Ben Schneider Staff Writer Ready to claim the title this year as one of the state’s most elite squads, the Boys Cross Country team has been preparing since their astounding, yet unsatisfying runnerup finish at last year’s 2A State finals. They’ve been conditioning since May and continued throughout the summer. The coach, Bobby McConnell, is extremely impressed with the team’s work ethic. “They worked extremely hard this summer… to accomplish the goal to do one better”, said McConnell. He also stated the goals of the team this season in chronological order: district, regional, and state championships. Although McConnell acknowledges that the team has some star runners- including junior twins Tyler and Zach Bess-Lima and junior Matt Magee- he confidently said, “The thing we stress most is team.”

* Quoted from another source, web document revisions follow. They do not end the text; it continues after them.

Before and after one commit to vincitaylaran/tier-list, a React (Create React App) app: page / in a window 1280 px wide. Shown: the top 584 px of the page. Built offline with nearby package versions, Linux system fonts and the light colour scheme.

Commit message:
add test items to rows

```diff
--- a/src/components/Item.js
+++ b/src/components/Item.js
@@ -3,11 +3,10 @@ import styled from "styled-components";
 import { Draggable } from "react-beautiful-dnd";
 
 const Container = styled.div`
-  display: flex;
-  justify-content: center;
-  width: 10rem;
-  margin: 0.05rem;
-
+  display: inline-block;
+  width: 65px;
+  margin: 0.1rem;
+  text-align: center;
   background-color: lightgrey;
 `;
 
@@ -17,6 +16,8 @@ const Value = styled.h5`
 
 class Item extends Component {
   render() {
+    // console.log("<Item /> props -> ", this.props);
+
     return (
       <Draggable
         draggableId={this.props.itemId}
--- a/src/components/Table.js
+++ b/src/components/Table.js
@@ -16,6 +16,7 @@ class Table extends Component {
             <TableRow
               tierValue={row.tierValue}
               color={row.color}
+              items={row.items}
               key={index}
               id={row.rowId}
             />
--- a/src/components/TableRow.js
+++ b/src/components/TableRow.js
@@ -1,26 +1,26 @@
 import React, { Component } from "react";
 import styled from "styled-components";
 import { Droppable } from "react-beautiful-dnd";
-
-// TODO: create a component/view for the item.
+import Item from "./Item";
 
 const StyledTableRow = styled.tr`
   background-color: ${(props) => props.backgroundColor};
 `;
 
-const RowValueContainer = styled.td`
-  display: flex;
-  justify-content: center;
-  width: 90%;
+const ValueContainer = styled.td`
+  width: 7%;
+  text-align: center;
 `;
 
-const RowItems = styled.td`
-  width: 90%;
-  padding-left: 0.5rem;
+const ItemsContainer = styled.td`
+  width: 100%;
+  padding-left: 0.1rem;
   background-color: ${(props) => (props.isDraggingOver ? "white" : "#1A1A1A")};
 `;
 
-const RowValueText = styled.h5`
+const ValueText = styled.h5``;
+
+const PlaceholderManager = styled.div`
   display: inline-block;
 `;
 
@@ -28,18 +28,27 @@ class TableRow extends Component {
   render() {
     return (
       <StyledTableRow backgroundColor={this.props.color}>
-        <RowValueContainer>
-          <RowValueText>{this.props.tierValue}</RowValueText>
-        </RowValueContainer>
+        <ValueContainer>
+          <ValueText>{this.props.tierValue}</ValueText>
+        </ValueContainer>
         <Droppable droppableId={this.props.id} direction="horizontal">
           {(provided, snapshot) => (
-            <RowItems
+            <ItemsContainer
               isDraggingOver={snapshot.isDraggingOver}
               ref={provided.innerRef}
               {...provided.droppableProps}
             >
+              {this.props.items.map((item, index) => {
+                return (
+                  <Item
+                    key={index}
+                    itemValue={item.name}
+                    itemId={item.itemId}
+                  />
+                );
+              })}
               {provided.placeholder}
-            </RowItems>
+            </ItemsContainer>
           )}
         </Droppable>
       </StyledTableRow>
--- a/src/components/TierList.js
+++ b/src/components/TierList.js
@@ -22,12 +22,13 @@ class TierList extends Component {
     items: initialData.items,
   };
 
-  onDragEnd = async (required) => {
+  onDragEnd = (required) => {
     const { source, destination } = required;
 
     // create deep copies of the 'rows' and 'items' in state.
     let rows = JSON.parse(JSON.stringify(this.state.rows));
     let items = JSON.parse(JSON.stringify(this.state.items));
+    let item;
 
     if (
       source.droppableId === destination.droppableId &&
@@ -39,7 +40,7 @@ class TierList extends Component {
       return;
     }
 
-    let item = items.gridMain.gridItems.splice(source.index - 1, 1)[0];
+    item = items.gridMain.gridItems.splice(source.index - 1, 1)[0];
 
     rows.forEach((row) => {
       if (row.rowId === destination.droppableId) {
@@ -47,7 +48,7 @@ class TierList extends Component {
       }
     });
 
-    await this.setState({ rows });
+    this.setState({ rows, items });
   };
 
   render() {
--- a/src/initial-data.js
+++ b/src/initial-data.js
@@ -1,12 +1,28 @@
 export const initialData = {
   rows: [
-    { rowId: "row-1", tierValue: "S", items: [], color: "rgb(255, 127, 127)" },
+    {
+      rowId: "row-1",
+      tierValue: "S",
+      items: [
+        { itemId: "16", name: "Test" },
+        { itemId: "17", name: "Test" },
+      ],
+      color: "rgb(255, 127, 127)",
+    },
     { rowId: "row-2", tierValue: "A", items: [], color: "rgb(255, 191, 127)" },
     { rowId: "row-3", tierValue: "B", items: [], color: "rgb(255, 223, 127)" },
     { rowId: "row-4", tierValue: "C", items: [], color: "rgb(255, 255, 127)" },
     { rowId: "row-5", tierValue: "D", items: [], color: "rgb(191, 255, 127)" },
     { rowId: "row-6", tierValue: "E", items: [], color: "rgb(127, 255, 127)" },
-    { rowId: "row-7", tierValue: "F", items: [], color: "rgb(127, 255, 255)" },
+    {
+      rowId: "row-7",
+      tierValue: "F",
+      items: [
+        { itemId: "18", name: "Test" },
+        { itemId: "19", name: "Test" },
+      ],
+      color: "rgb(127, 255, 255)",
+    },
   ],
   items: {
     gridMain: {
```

After losing seniors including Alex Newby, Matt Sarver and Dan Sarver the team rounds out at 26 members, but McConnell is looking at his bright young runners including freshman Anthony Rocca to keep the pace going this year. The runners have certainly set high expectations for themselves, as McConnell has automatically put 11 meets on his calendar this year, one of which is the State championship. The team was upgraded to Class 3A District 3 this year, and for Magee that means “better teams, better competition.” He described his coach as a “quiet leader”, but a good one at that. McConnell himself knows what it’s like to be number one- he was a runner on the 1995 Leto High championship team and was awarded “Coach of The Year” for Cross Country last season by the Tampa Tribune. For updated results on the team, including schedules, statistics and more visit



October 2011

A Legendary Week

Students show spirit and a crazy fashion sense during Homecoming week

Underwear is the new outerwear for freshman Alec Williams and Josh Smith. They found a new way to be identical on Twin Day.

A Warrior stands guard outside Jennifer Ordetx’s room in hopes of winning the Homecoming door decorating prize. With all their hard work, they came in second.

Photos by Gaby Morillo and Megan Forde Compiled by Rachael Landes / Photo editor

Junior Amanda Owen poses in her 70s hippie gear as Erin Johnson belts out a melody channeling her inner 80s rocker. Both enthusiastically represented spirit on Retro Day.

Senior Manny Borda shows off his University of Florida gator pride for College Day. He hopes to attend the university in the fall. Some wish to be lawyers when they grow up. Junior Alexander Griffith wishes to follow the path of a banana. He is not the only one though; many other students this year chose to represent uncommon job types.

The Oracle October 2011  
The Oracle October 2011  

The Oracle October 2011